U.S. AIR FORCE ACADEMY, Colo. – The 10th Air Base Wing drew attention to the topic of intimate partner violence with the installation’s first Black Eye Campaign, Feb. 25.

Civilian and military volunteers wore makeup to simulate abuse-related injuries on their faces and upper torsos. The volunteers worked a normal schedule in their duty areas and reported reactions to their injuries.

“I have had several people approach me after bystander prevention training [in the past] and say, ‘this is great, but is there a way we can get some hands-on training,’” said Megan Lee, 10th ABW violence prevention integrator. “This was an opportunity for them to practice asking some tough questions.”

Lee said the program teaches bystanders to respond by directly asking about possible abuse, delegating to another authority figure or creating a diversion if abuse is in progress. Ultimately, she said people should respond in a way that makes them safe and comfortable.

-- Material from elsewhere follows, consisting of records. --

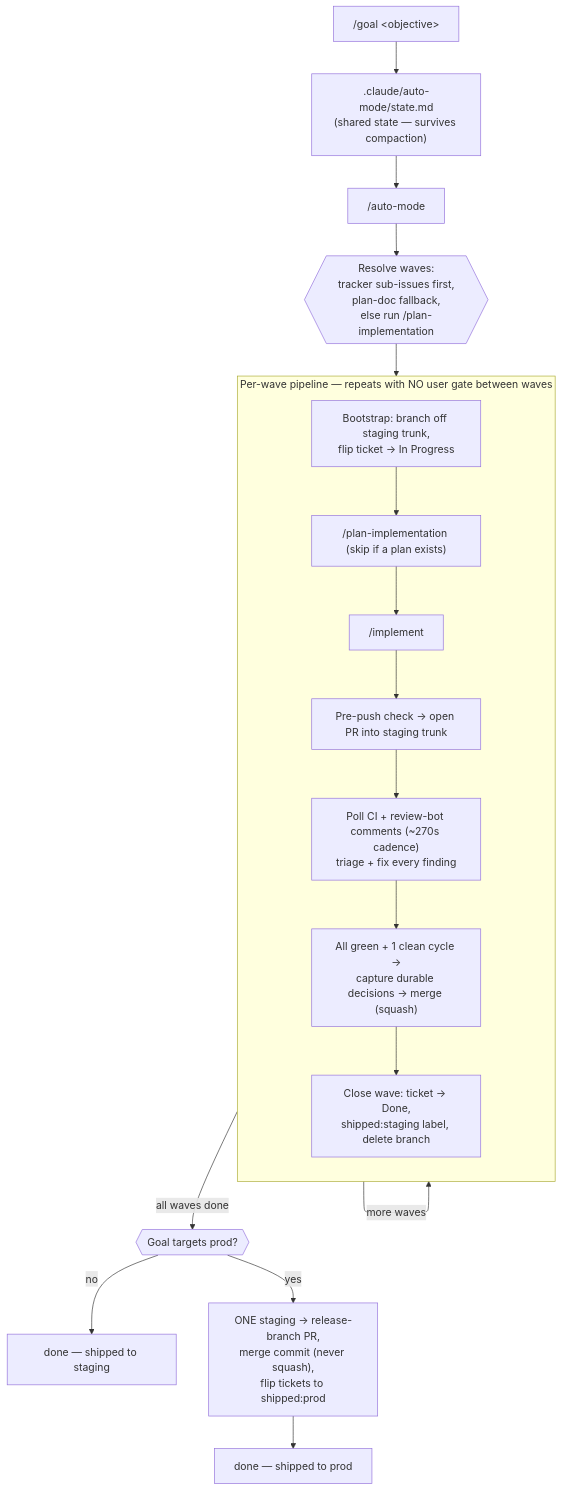
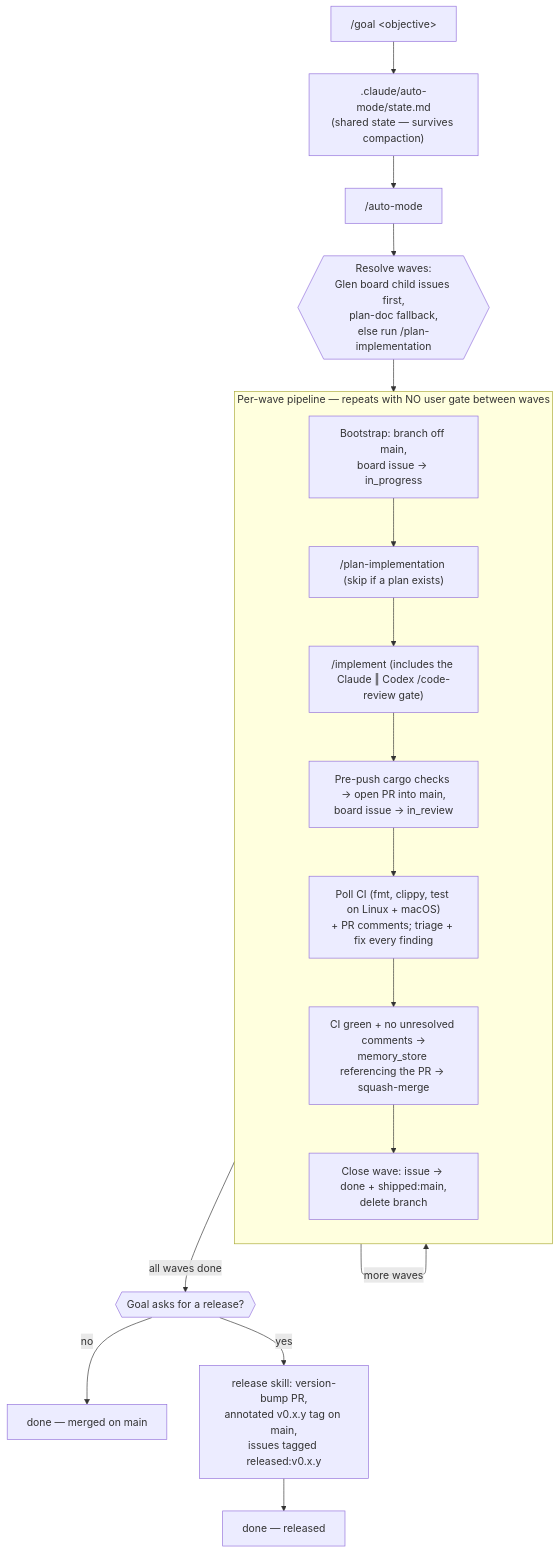
One commit to nodera-studio/glen changed the first of 2 diagrams in .claude/commands/README.md. Above: the diagram before and after it, drawn with Mermaid. The commit also changed other lines of this file and 88 other files, not shown here.

First line of the commit message:
chore: finish agent-os bootstrap for glen (#1)

````diff
--- a/.claude/commands/README.md
+++ b/.claude/commands/README.md
@@ -88,27 +81,27 @@
 ```mermaid
 flowchart TD
     G["/goal &lt;objective&gt;"] --> ST[".claude/auto-mode/state.md<br/>(shared state — survives compaction)"]
     ST --> AM["/auto-mode"]
 
-    AM --> RESOLVE{{"Resolve waves:<br/>tracker sub-issues first,<br/>plan-doc fallback,<br/>else run /plan-implementation"}}
+    AM --> RESOLVE{{"Resolve waves:<br/>Glen board child issues first,<br/>plan-doc fallback,<br/>else run /plan-implementation"}}
 
     RESOLVE --> WAVE
 
     subgraph WAVE["Per-wave pipeline — repeats with NO user gate between waves"]
         direction TB
-        W1["Bootstrap: branch off staging trunk,<br/>flip ticket → In Progress"]
+        W1["Bootstrap: branch off main,<br/>board issue → in_progress"]
         W2["/plan-implementation (skip if a plan exists)"]
-        W3["/implement"]
-        W4["Pre-push check → open PR into staging trunk"]
-        W5["Poll CI + review-bot comments (~270s cadence)<br/>triage + fix every finding"]
-        W6["All green + 1 clean cycle →<br/>capture durable decisions → merge (squash)"]
-        W7["Close wave: ticket → Done,<br/>shipped:staging label, delete branch"]
+        W3["/implement (includes the Claude ‖ Codex /code-review gate)"]
+        W4["Pre-push cargo checks → open PR into main,<br/>board issue → in_review"]
+        W5["Poll CI (fmt, clippy, test on Linux + macOS)<br/>+ PR comments; triage + fix every finding"]
+        W6["CI green + no unresolved comments →<br/>memory_store referencing the PR → squash-merge"]
+        W7["Close wave: issue → done + shipped:main,<br/>delete branch"]
         W1 --> W2 --> W3 --> W4 --> W5 --> W6 --> W7
     end
 
     WAVE -->|"more waves"| WAVE
-    WAVE -->|"all waves done"| DONE{{"Goal targets prod?"}}
-    DONE -->|no| FIN1["done — shipped to staging"]
-    DONE -->|yes| PROMO["ONE staging → release-branch PR,<br/>merge commit (never squash),<br/>flip tickets to shipped:prod"]
-    PROMO --> FIN2["done — shipped to prod"]
+    WAVE -->|"all waves done"| DONE{{"Goal asks for a release?"}}
+    DONE -->|no| FIN1["done — merged on main"]
+    DONE -->|yes| REL["release skill: version-bump PR,<br/>annotated v0.x.y tag on main,<br/>issues tagged released:v0.x.y"]
+    REL --> FIN2["done — released"]
 ```
````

The actors initially told their coworkers their injuries were from altercations with their intimate partners. After gaging their response, the actors then presented their coworkers with cards that explained the exercise and provided contact information for violence prevention resources.

Staff Sgt. Adam Waters, who works for the Preparatory School, said about 50 percent of the people asked about his injuries. A larger number of women than men asked him about his injuries, which he attributed to the misconception that men are not often victims of domestic violence.

“I found that a lot of people didn’t take it very seriously or were hesitant to ask me details about my injury, either joking about it or even attributing it to a sports injury,” he said. “I also think there is an aspect of pride involved; I felt a little embarrassed to [suggest] that my spouse had abused me in a conversation with another man.”

Aside from gender, rank played a factor in bystanders’ responses. Senior Master Sgt. Candi Schneider, the 10th Force Support Squadron superintendent, said one service member who did not approach her during the exercise said she was afraid to be wrong about abuse when talking to a senior noncommissioned officer.

“As a survivor of domestic violence, I told her to ask, because you might be the only one who does,” Schneider said.

She said the exercise led to in-depth conversations that allowed her to share her experience with domestic assault in a previous relationship and scenarios she had encountered as a first sergeant.

The exercise created empathy and understanding of abuse survivors for the actors.

“I had several of the actors tell me that they were so happy to wash off their bruises at the end of the exercise while also coming to understand that real abuse victims don’t have that option,” Lee said.

The campaign was timed to coincide with Teen Dating Violence Awareness and Prevention Month. The goal of the awareness month is to help young people make healthy choices in their relationships.

To learn more, visit https://youth.gov/feature-article/teen-dating-violence-awareness-and-prevention-month